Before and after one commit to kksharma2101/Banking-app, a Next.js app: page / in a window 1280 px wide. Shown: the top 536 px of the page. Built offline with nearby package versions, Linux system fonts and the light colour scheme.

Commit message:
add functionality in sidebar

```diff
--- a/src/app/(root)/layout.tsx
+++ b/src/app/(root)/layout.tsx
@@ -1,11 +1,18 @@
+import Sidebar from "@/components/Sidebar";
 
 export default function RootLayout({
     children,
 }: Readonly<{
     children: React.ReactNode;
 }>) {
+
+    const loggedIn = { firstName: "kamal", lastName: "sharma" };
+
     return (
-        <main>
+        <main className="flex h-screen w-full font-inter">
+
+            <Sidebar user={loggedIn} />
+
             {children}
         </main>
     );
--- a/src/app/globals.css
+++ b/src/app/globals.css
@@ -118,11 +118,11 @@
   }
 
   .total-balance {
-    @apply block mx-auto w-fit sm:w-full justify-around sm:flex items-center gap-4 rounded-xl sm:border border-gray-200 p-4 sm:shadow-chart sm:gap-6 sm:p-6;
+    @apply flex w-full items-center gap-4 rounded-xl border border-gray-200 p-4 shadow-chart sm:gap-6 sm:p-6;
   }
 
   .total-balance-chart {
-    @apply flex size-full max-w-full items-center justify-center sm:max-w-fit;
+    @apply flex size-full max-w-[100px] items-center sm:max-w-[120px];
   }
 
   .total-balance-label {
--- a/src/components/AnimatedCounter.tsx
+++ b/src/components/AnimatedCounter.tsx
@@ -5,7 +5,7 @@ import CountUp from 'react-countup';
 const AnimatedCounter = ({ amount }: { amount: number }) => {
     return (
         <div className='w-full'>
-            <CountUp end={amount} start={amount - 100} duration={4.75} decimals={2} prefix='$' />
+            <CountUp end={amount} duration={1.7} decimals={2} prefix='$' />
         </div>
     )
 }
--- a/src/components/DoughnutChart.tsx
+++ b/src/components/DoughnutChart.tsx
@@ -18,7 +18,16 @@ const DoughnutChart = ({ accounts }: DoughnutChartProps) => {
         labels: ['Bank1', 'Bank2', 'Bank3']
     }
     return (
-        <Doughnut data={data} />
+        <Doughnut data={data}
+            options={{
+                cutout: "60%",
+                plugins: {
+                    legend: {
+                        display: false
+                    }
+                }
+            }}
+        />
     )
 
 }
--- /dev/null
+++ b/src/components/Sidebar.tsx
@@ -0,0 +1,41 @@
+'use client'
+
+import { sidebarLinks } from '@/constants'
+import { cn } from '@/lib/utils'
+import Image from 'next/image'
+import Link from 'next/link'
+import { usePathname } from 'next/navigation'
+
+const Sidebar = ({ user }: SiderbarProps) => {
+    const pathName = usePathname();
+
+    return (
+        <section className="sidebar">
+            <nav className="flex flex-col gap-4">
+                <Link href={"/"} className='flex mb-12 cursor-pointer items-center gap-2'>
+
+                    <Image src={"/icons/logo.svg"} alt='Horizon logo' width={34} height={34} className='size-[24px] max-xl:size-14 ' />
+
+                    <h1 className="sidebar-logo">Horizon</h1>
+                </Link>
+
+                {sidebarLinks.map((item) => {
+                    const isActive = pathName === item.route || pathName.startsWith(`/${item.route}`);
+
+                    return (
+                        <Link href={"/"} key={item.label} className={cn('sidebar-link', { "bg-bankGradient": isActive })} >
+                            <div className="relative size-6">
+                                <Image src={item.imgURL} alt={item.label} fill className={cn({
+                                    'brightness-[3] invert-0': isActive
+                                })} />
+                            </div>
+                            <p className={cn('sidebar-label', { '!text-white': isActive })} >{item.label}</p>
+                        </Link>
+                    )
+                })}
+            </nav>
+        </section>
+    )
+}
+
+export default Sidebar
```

== == ==

All the entries must be retyped exactly.

▶ _Answer for the task_
Before and after one commit to kksharma2101/Banking-app, a Next.js app: page / in a window 1280 px wide. Shown: the top 536 px of the page. Built offline with nearby package versions, Linux system fonts and the light colour scheme.

Commit message:
add functionality in sidebar

```diff
--- a/src/app/(root)/layout.tsx
+++ b/src/app/(root)/layout.tsx
@@ -1,11 +1,18 @@
+import Sidebar from "@/components/Sidebar";
 
 export default function RootLayout({
     children,
 }: Readonly<{
     children: React.ReactNode;
 }>) {
+
+    const loggedIn = { firstName: "kamal", lastName: "sharma" };
+
     return (
-        <main>
+        <main className="flex h-screen w-full font-inter">
+
+            <Sidebar user={loggedIn} />
+
             {children}
         </main>
     );
--- a/src/app/globals.css
+++ b/src/app/globals.css
@@ -118,11 +118,11 @@
   }
 
   .total-balance {
-    @apply block mx-auto w-fit sm:w-full justify-around sm:flex items-center gap-4 rounded-xl sm:border border-gray-200 p-4 sm:shadow-chart sm:gap-6 sm:p-6;
+    @apply flex w-full items-center gap-4 rounded-xl border border-gray-200 p-4 shadow-chart sm:gap-6 sm:p-6;
   }
 
   .total-balance-chart {
-    @apply flex size-full max-w-full items-center justify-center sm:max-w-fit;
+    @apply flex size-full max-w-[100px] items-center sm:max-w-[120px];
   }
 
   .total-balance-label {
--- a/src/components/AnimatedCounter.tsx
+++ b/src/components/AnimatedCounter.tsx
@@ -5,7 +5,7 @@ import CountUp from 'react-countup';
 const AnimatedCounter = ({ amount }: { amount: number }) => {
     return (
         <div className='w-full'>
-            <CountUp end={amount} start={amount - 100} duration={4.75} decimals={2} prefix='$' />
+            <CountUp end={amount} duration={1.7} decimals={2} prefix='$' />
         </div>
     )
 }
--- a/src/components/DoughnutChart.tsx
+++ b/src/components/DoughnutChart.tsx
@@ -18,7 +18,16 @@ const DoughnutChart = ({ accounts }: DoughnutChartProps) => {
         labels: ['Bank1', 'Bank2', 'Bank3']
     }
     return (
-        <Doughnut data={data} />
+        <Doughnut data={data}
+            options={{
+                cutout: "60%",
+                plugins: {
+                    legend: {
+                        display: false
+                    }
+                }
+            }}
+        />
     )
 
 }
--- /dev/null
+++ b/src/components/Sidebar.tsx
@@ -0,0 +1,41 @@
+'use client'
+
+import { sidebarLinks } from '@/constants'
+import { cn } from '@/lib/utils'
+import Image from 'next/image'
+import Link from 'next/link'
+import { usePathname } from 'next/navigation'
+
+const Sidebar = ({ user }: SiderbarProps) => {
+    const pathName = usePathname();
+
+    return (
+        <section className="sidebar">
+            <nav className="flex flex-col gap-4">
+                <Link href={"/"} className='flex mb-12 cursor-pointer items-center gap-2'>
+
+                    <Image src={"/icons/logo.svg"} alt='Horizon logo' width={34} height={34} className='size-[24px] max-xl:size-14 ' />
+
+                    <h1 className="sidebar-logo">Horizon</h1>
+                </Link>
+
+                {sidebarLinks.map((item) => {
+                    const isActive = pathName === item.route || pathName.startsWith(`/${item.route}`);
+
+                    return (
+                        <Link href={"/"} key={item.label} className={cn('sidebar-link', { "bg-bankGradient": isActive })} >
+                            <div className="relative size-6">
+                                <Image src={item.imgURL} alt={item.label} fill className={cn({
+                                    'brightness-[3] invert-0': isActive
+                                })} />
+                            </div>
+                            <p className={cn('sidebar-label', { '!text-white': isActive })} >{item.label}</p>
+                        </Link>
+                    )
+                })}
+            </nav>
+        </section>
+    )
+}
+
+export default Sidebar
```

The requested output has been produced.